Oasis has long worn its psychedelic influences on its sleeve, and on its latest album, "Dig Out Your Soul," the band often sounds as though it wishes it were 1969 all over again. There's a forward motion to the backward glances, but the spiritual-philosophical bent of many of the songs suggests that brothers Noel and Liam Gallagher preferred the era when rock stars set out to explore the meaning of life rather than maximize the monetization of their brand.

Noel Gallagher wrote six of the album's 11 songs -- with three from Liam and one apiece from bassist Andy Bell and rhythm guitarist Gem Archer -- and his are the most cryptically evocative.

"The Turning" references the Rapture, fallen angels and a messiah in its sense of the impending arrival of something ominous, hopeful or both. "The Shock of the Lightning" might be an expression of physical or spiritual ecstasy, and its lyric "Love is a litany . . . a magical mystery" is yet another of this band's acknowledgments of its eternal debt to the Beatles.

There are likewise musical quotations from "Helter Skelter," "Dear Prudence" and other "White Album"-era Fab Four songs, along with nods to the Who circa "Tommy" and the Stones a la "2000 Light Years From Home."

Bell's "The Nature of Reality" delves headlong into existential questioning, with lyrical economy that's 180 degrees from Archer's wordy "To Be Where There's Life."

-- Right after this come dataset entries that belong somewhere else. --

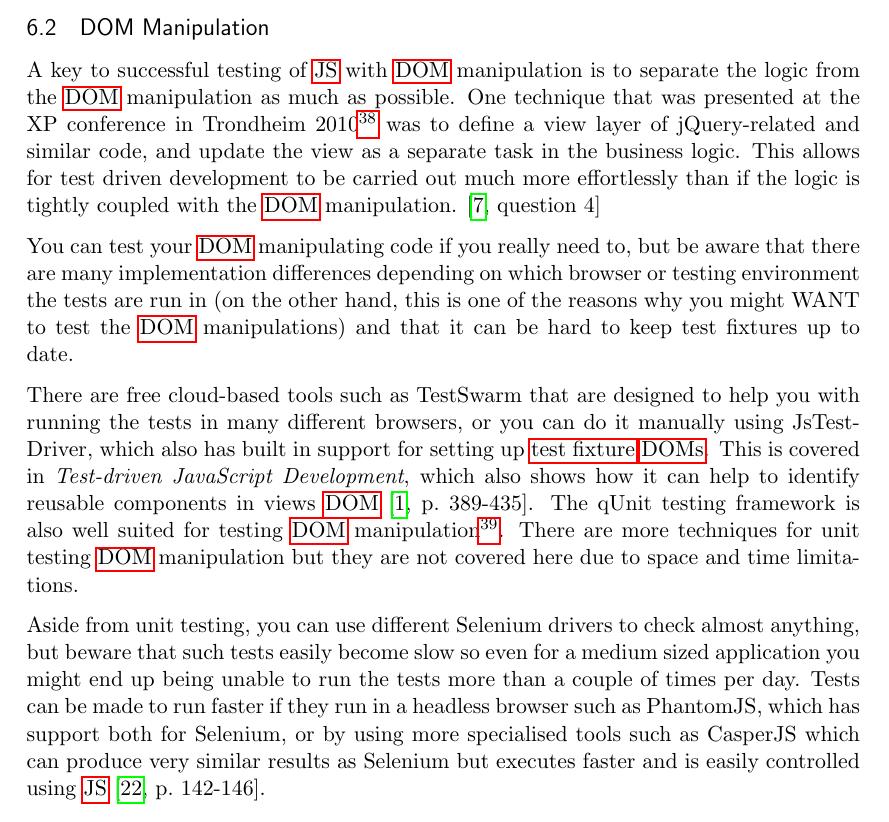
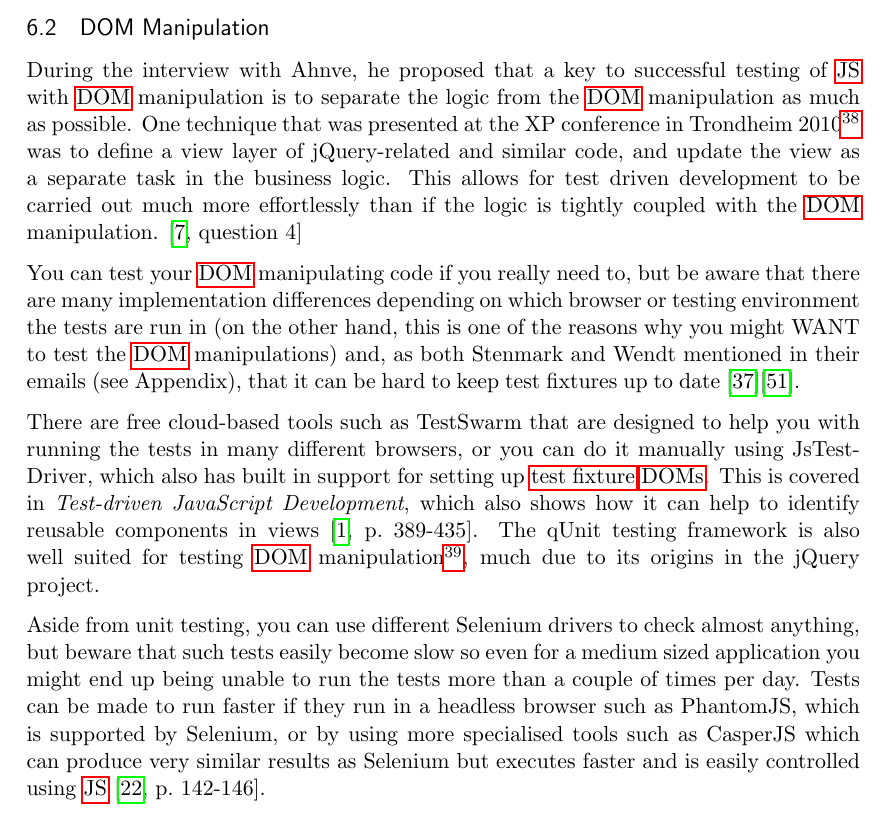
Before and after one commit to emilwall/exjobb, a LaTeX thesis (exjobb_thesis_emilwall.tex): part of page 49 of 75, cut so that both start at the same text. Compiled offline with pdfLaTeX.

Commit message:
DOM manipulation

```diff
--- a/exjobb_thesis_emilwall.tex
+++ b/exjobb_thesis_emilwall.tex
@@ -774,13 +774,13 @@ The issue of testing asynchronous code is not unique to \gls{js}, e.g. Erlang me
 
 \subsection{DOM Manipulation}
 
-A key to successful testing of \gls{js} with \gls{dom} manipulation is to separate the logic from the \gls{dom} manipulation as much as possible. One technique that was presented at the XP conference in Trondheim 2010\footnote{Agile Processes in Software Engineering and Extreme Programming 11th International Conference, XP 2010, Trondheim, Norway, June 1-4, 2010, Proceedings} was to define a view layer of jQuery-related and similar code, and update the view as a separate task in the business logic. This allows for test driven development to be carried out much more effortlessly than if the logic is tightly coupled with the \gls{dom} manipulation. \cite[question~4]{Ahnve} %Put in bibliography
+During the interview with Ahnve, he proposed that a key to successful testing of \gls{js} with \gls{dom} manipulation is to separate the logic from the \gls{dom} manipulation as much as possible. One technique that was presented at the XP conference in Trondheim 2010\footnote{Agile Processes in Software Engineering and Extreme Programming 11th International Conference, XP 2010, Trondheim, Norway, June 1-4, 2010, Proceedings} was to define a view layer of jQuery-related and similar code, and update the view as a separate task in the business logic. This allows for test driven development to be carried out much more effortlessly than if the logic is tightly coupled with the \gls{dom} manipulation. \cite[question~4]{Ahnve}
 
-You can test your \gls{dom} manipulating code if you really need to, but be aware that there are many implementation differences depending on which browser or testing environment the tests are run in (on the other hand, this is one of the reasons why you might WANT to test the \gls{dom} manipulations) and that it can be hard to keep test fixtures up to date.
+You can test your \gls{dom} manipulating code if you really need to, but be aware that there are many implementation differences depending on which browser or testing environment the tests are run in (on the other hand, this is one of the reasons why you might WANT to test the \gls{dom} manipulations) and, as both Stenmark and Wendt mentioned in their emails (see Appendix), that it can be hard to keep test fixtures up to date \cite{Stenmark}\cite{Wendt}.
 
-There are free cloud-based tools such as TestSwarm that are designed to help you with running the tests in many different browsers, or you can do it manually using JsTestDriver, which also has built in support for setting up \gls{testfixture} \glspl{dom}. This is covered in \emph{Test-driven JavaScript Development}, which also shows how it can help to identify reusable components in views \gls{dom} \cite[p.~389-435]{Tddjs}. The qUnit testing framework is also well suited for testing \gls{dom} manipulation\footnote{\url{http://qunitjs.com/intro/\#testing-the-dom-manipulation}}. There are more techniques for unit testing \gls{dom} manipulation but they are not covered here due to space and time limitations.
+There are free cloud-based tools such as TestSwarm that are designed to help you with running the tests in many different browsers, or you can do it manually using JsTestDriver, which also has built in support for setting up \gls{testfixture} \glspl{dom}. This is covered in \emph{Test-driven JavaScript Development}, which also shows how it can help to identify reusable components in views \cite[p.~389-435]{Tddjs}. The qUnit testing framework is also well suited for testing \gls{dom} manipulation\footnote{\url{http://qunitjs.com/intro/\#testing-the-dom-manipulation}}, much due to its origins in the jQuery project.
 
-Aside from unit testing, you can use different Selenium drivers to check almost anything, but beware that such tests easily become slow so even for a medium sized application you might end up being unable to run the tests more than a couple of times per day. Tests can be made to run faster if they run in a headless browser such as PhantomJS, which has support both for Selenium, or by using more specialised tools such as CasperJS which can produce very similar results as Selenium but executes faster and is easily controlled using \gls{js} \cite[p.~142-146]{TestableJS}.
+Aside from unit testing, you can use different Selenium drivers to check almost anything, but beware that such tests easily become slow so even for a medium sized application you might end up being unable to run the tests more than a couple of times per day. Tests can be made to run faster if they run in a headless browser such as PhantomJS, which is supported by Selenium, or by using more specialised tools such as CasperJS which can produce very similar results as Selenium but executes faster and is easily controlled using \gls{js} \cite[p.~142-146]{TestableJS}.
 
 \subsection{Form Validation}
 
```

It all adds up to something fairly amorphous, but the band's crunching guitars and insinuating melodies provide a bracing contrast in this decade of weepy SLC (Sounds Like Coldplay) British rock.